  1. Z. O. G. Schyns and M. P. Shaver, “Mechanical Recycling of Packaging Plastics: A Review,” Macromolecular Rapid Communications, vol. 42, 2021.
  2. T. Thiounn and R. C. Smith, “Advances and approaches for chemical recycling of plastic waste,” Journal of Polymer Science, vol. 58, pp. 1347-1364, 2020.
  3. J. Payne and M. D. Jones, “The Chemical Recycling of Polyesters for a Circular Plastics Economy: Challenges and Emerging Opportunities,” ChemSusChem, vol. 14, pp. 4041-4070, 2021.
  4. E. Verdonck, “TA444: Comparison of the thermal behavior of different types of recycled PET for advanced honeycomb structures”,” TA Instruments, New Castle, DE.

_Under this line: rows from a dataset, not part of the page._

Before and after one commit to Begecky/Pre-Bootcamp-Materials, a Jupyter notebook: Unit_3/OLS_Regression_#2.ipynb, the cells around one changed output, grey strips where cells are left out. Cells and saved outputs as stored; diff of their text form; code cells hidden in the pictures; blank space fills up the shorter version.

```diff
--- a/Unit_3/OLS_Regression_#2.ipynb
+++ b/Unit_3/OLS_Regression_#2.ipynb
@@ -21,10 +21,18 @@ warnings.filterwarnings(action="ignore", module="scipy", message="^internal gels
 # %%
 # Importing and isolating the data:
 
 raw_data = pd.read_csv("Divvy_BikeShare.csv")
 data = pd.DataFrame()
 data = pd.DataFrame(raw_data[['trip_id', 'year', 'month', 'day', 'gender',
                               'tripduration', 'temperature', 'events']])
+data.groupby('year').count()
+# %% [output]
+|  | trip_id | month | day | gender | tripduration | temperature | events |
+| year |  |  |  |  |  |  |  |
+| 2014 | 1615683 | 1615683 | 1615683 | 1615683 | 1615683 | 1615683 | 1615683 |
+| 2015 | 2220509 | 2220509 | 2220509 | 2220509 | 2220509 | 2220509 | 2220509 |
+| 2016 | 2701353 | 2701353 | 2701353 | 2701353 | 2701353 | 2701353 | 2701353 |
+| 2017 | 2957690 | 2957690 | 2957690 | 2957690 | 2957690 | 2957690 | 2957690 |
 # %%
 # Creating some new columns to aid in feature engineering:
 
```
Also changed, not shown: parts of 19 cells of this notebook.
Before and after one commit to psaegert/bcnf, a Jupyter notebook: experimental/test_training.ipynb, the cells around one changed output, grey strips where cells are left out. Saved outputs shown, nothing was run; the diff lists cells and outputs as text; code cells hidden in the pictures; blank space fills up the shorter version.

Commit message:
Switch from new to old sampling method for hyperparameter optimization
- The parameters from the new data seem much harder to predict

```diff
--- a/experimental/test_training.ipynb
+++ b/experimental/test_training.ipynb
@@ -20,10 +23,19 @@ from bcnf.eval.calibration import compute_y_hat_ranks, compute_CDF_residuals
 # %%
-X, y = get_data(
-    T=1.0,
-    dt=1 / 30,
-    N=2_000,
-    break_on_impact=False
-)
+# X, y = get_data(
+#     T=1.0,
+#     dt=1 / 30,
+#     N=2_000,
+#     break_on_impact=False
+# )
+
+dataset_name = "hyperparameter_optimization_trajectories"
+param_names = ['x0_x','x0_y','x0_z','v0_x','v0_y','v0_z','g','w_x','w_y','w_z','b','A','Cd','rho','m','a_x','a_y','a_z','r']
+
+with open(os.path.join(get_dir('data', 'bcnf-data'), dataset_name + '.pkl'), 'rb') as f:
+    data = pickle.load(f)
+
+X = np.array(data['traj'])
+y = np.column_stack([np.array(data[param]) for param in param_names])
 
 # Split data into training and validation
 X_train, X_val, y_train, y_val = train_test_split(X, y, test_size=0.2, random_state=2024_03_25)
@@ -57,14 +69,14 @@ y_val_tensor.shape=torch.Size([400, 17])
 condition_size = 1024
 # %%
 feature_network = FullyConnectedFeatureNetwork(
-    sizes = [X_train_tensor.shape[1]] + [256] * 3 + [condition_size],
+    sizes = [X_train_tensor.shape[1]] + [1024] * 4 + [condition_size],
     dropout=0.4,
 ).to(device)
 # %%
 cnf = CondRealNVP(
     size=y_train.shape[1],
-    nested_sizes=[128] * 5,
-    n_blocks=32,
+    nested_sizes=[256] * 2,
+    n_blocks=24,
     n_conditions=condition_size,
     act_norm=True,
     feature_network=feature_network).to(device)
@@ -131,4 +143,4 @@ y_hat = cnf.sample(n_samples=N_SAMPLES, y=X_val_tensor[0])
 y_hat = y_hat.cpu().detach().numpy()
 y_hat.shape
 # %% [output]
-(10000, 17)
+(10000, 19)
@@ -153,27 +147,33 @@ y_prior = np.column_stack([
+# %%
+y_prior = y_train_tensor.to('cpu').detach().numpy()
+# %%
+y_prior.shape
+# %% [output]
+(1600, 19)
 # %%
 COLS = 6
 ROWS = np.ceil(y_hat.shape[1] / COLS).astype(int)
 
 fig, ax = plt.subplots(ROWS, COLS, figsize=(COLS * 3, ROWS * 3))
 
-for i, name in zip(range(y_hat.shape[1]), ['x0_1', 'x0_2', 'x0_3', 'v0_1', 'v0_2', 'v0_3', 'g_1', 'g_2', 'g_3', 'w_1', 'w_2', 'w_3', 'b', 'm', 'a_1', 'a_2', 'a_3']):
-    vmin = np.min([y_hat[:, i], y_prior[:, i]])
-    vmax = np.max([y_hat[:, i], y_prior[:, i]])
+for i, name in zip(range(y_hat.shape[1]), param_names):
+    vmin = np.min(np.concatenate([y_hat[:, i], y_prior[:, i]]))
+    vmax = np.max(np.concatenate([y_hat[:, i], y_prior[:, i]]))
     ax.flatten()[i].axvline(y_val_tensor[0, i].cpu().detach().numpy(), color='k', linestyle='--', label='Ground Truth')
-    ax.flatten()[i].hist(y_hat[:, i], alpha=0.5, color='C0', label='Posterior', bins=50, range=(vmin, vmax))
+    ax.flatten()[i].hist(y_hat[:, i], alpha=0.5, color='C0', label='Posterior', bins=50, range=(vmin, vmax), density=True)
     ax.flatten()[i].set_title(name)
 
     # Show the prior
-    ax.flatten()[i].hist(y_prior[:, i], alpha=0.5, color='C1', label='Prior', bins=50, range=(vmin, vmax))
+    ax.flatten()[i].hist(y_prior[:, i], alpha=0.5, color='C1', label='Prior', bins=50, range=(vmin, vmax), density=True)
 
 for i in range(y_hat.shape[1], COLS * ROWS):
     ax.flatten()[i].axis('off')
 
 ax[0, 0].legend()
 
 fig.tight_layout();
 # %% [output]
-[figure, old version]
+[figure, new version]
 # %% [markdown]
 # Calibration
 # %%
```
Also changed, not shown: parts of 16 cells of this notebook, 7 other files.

  5. T. Chen, “RH122: Using Rheology and Thermal Analysis to Help Optimize Processing Conditions of Recycled PET,” TA Instruments, New Castle, DE, 2022.
  6. Y. Sanchez, “TA125: Estimation of Polymer Lifetime by TGA Decomposition Kinetics,” TA Instruments, New Castle, DE.
  7. “ASTM E1641-18, Standard Test Method for Decomposition Kinetics by Thermogravimetry Using the Ozawa/Flynn/Wall Method,” ASTM International, West Conshohocken, PA, 2018.
  8. “ASTM E1877-21 Standard Practice for Calculating Thermal Endurance of Materials from Thermogravimetric Decomposition Data,” ASTM International, Conshohocken, PA, 2021.


This paper was written by Andrew Janisse, PhD and Jennifer Vail, PhD at TA Instruments.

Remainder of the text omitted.